TASK TO COMPLETE: Copy out every line of the records in which "Email" can be found.

PROVIDED DATA:
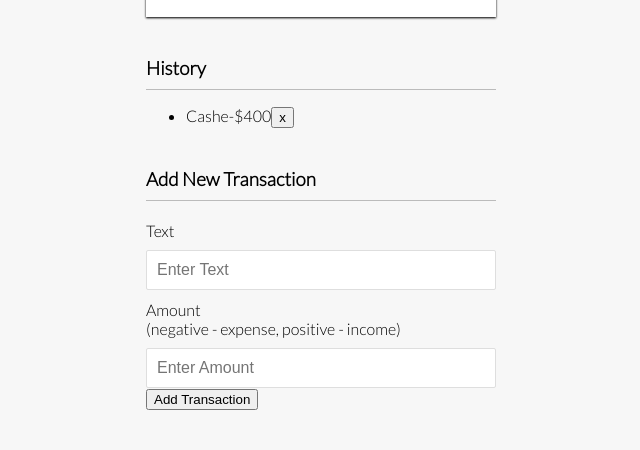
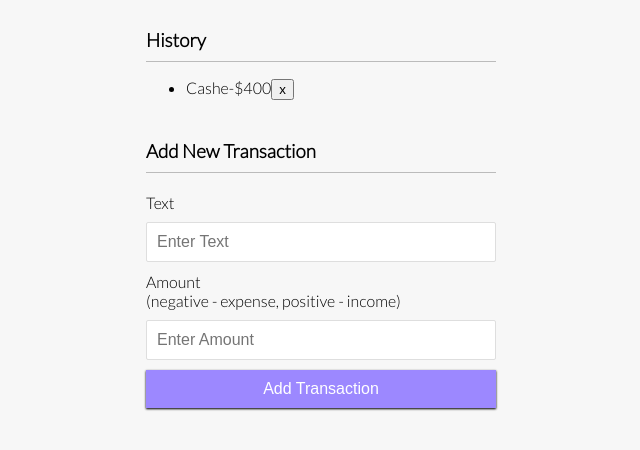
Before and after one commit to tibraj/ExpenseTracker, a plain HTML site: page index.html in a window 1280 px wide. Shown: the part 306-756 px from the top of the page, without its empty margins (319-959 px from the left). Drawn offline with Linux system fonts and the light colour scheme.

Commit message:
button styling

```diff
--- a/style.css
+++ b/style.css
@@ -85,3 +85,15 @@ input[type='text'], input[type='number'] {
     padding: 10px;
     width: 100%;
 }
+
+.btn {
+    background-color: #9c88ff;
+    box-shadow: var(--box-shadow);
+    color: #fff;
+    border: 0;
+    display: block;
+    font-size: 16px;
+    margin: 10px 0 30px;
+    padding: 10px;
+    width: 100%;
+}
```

--

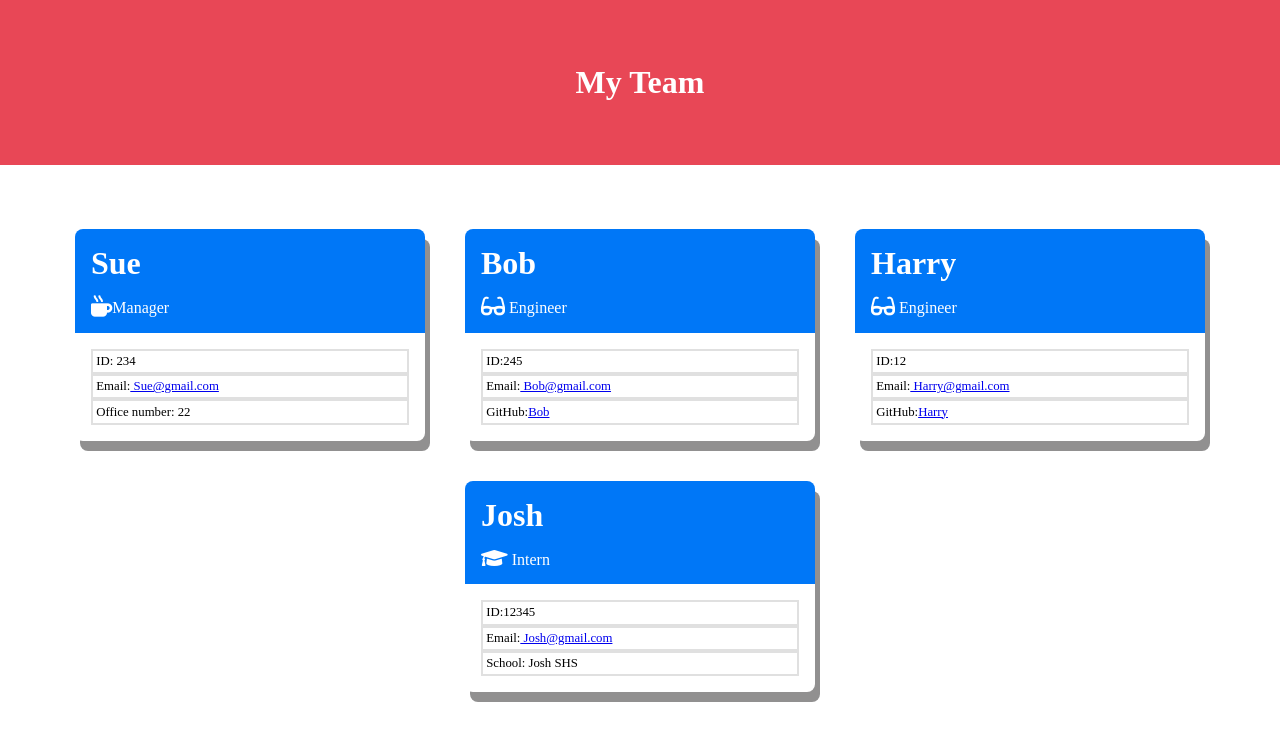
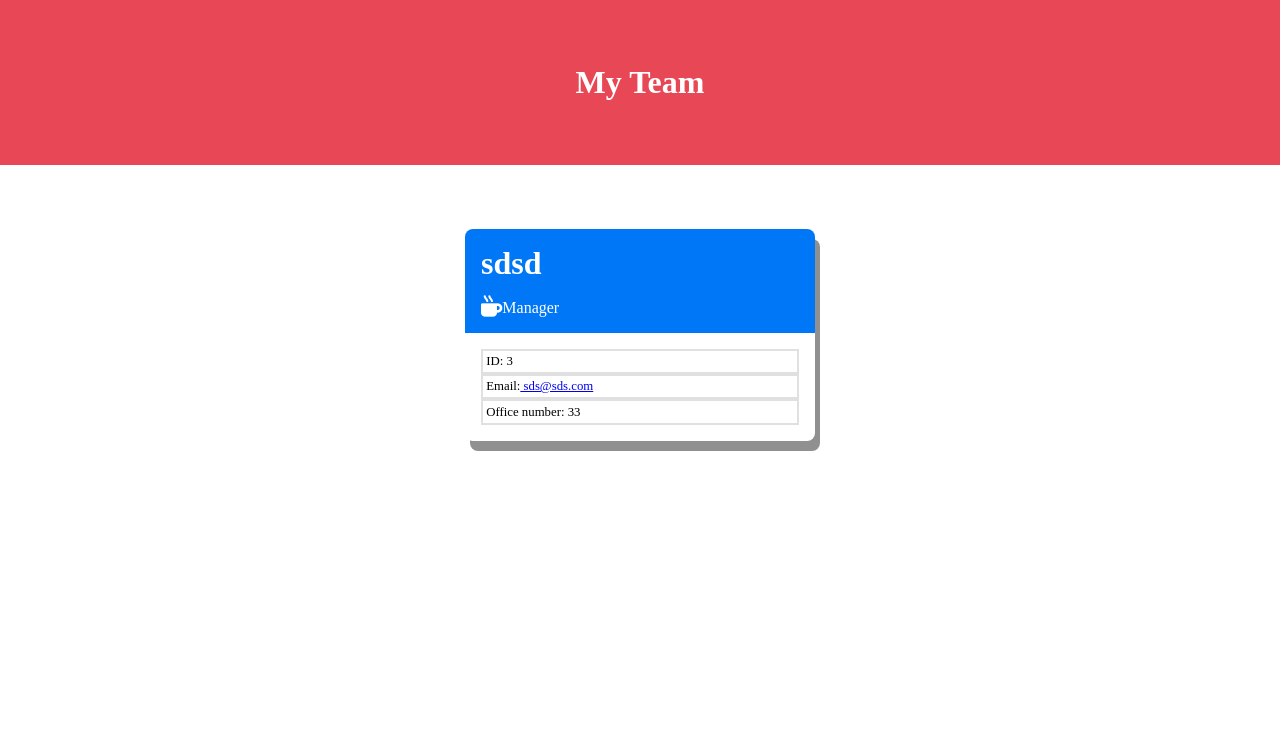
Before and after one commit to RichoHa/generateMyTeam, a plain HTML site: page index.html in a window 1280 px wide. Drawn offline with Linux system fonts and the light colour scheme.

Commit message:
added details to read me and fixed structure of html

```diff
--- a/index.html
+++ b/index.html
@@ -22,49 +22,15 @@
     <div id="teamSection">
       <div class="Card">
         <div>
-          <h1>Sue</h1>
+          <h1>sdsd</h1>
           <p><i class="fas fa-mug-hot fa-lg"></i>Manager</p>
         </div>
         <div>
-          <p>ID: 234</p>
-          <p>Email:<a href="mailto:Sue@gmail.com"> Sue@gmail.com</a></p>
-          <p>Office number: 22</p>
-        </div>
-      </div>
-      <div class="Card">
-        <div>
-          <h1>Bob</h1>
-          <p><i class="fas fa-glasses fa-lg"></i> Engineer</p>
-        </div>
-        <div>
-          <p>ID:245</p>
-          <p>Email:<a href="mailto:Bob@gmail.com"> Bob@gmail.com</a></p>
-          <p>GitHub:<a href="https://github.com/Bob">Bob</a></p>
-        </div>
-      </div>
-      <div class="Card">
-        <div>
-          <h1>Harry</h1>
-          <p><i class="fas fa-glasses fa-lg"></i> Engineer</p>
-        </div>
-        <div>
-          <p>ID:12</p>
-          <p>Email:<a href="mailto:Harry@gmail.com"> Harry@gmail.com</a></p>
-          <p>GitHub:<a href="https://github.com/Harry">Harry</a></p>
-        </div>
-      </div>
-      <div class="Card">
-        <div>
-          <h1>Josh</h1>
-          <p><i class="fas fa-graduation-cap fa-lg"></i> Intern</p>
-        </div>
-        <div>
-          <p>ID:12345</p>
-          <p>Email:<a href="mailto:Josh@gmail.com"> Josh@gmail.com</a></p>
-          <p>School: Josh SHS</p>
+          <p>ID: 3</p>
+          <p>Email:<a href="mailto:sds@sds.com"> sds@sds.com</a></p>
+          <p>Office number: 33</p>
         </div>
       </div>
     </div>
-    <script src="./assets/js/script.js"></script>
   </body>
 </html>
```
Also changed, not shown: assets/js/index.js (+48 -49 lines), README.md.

--

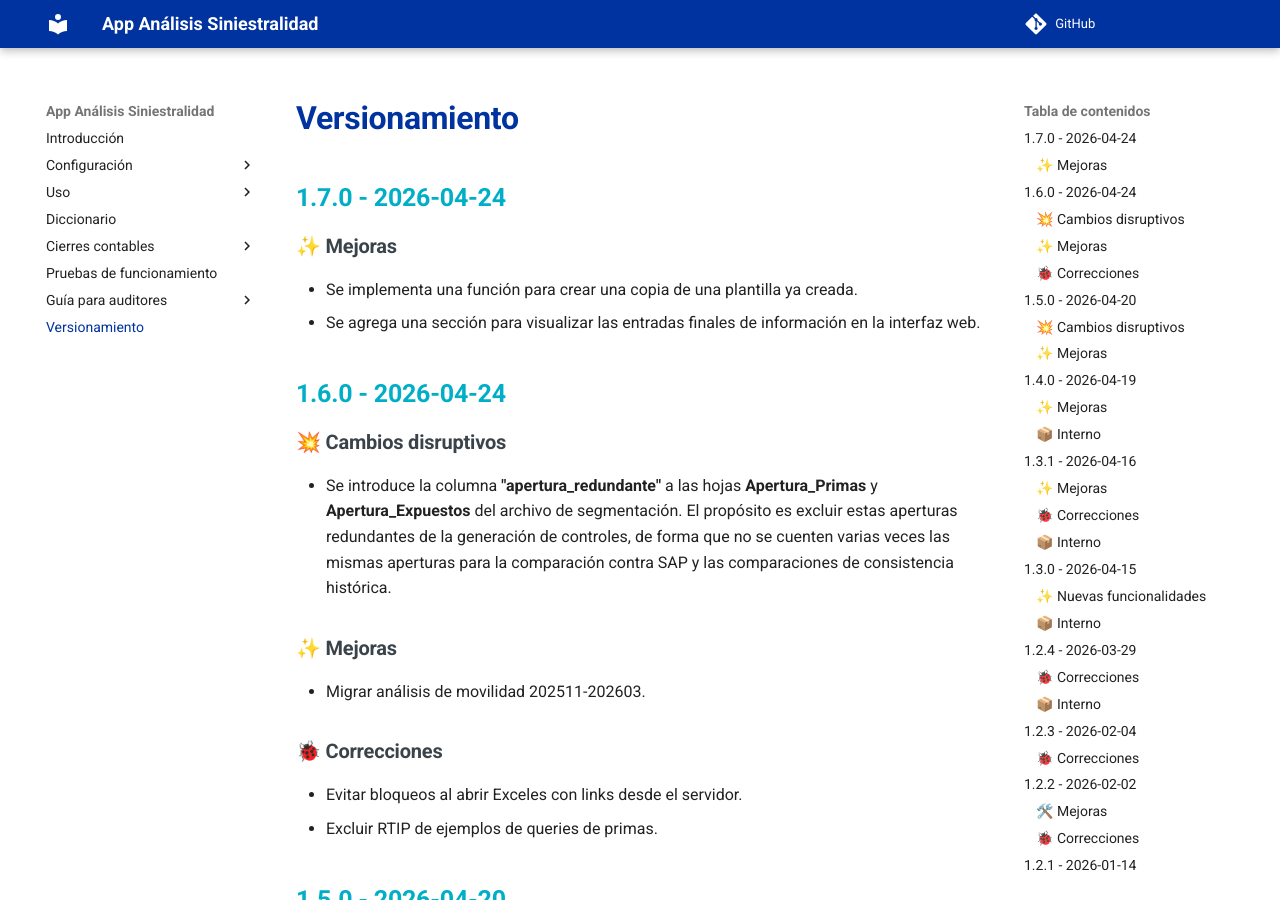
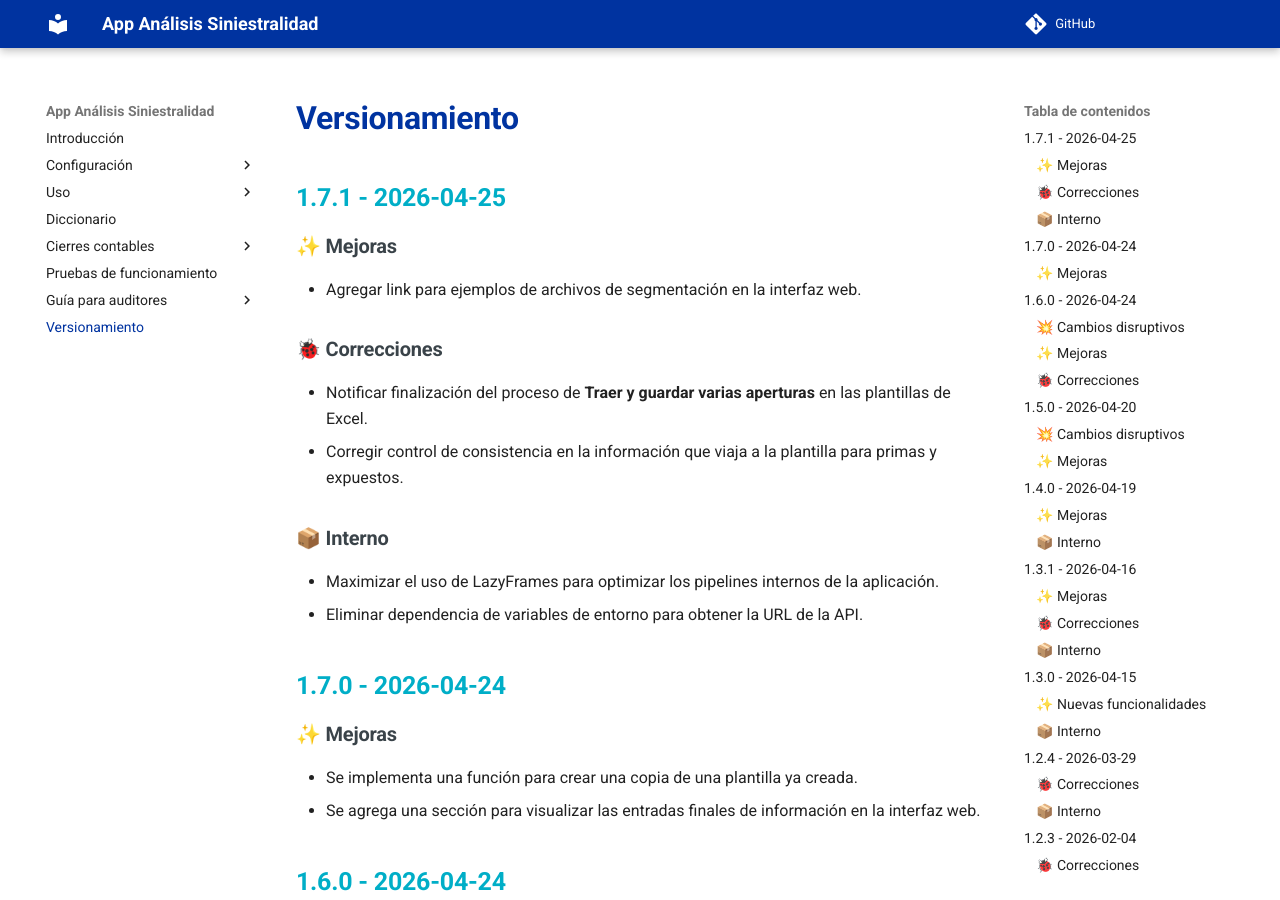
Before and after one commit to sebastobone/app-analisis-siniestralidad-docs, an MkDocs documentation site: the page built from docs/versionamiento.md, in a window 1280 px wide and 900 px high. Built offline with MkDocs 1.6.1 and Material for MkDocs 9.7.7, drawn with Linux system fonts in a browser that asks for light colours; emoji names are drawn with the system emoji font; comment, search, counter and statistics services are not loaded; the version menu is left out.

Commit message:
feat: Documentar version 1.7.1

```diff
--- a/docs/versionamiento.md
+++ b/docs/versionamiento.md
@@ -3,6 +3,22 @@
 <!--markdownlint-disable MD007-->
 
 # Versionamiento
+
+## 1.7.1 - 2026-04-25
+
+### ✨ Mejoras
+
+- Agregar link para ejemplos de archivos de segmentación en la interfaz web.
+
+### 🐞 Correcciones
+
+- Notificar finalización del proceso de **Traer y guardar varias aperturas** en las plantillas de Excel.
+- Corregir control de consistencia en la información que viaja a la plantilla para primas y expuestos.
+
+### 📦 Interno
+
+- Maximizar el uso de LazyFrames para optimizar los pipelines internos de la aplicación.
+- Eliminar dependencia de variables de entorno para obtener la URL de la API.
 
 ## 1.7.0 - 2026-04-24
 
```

OUTPUT OF THE TASK:
-          <p>Email:<a href="mailto:Sue@gmail.com"> Sue@gmail.com</a></p>
-          <p>Email:<a href="mailto:Bob@gmail.com"> Bob@gmail.com</a></p>
-          <p>Email:<a href="mailto:Harry@gmail.com"> Harry@gmail.com</a></p>
-          <p>Email:<a href="mailto:Josh@gmail.com"> Josh@gmail.com</a></p>
+          <p>Email:<a href="mailto:sds@sds.com"> sds@sds.com</a></p>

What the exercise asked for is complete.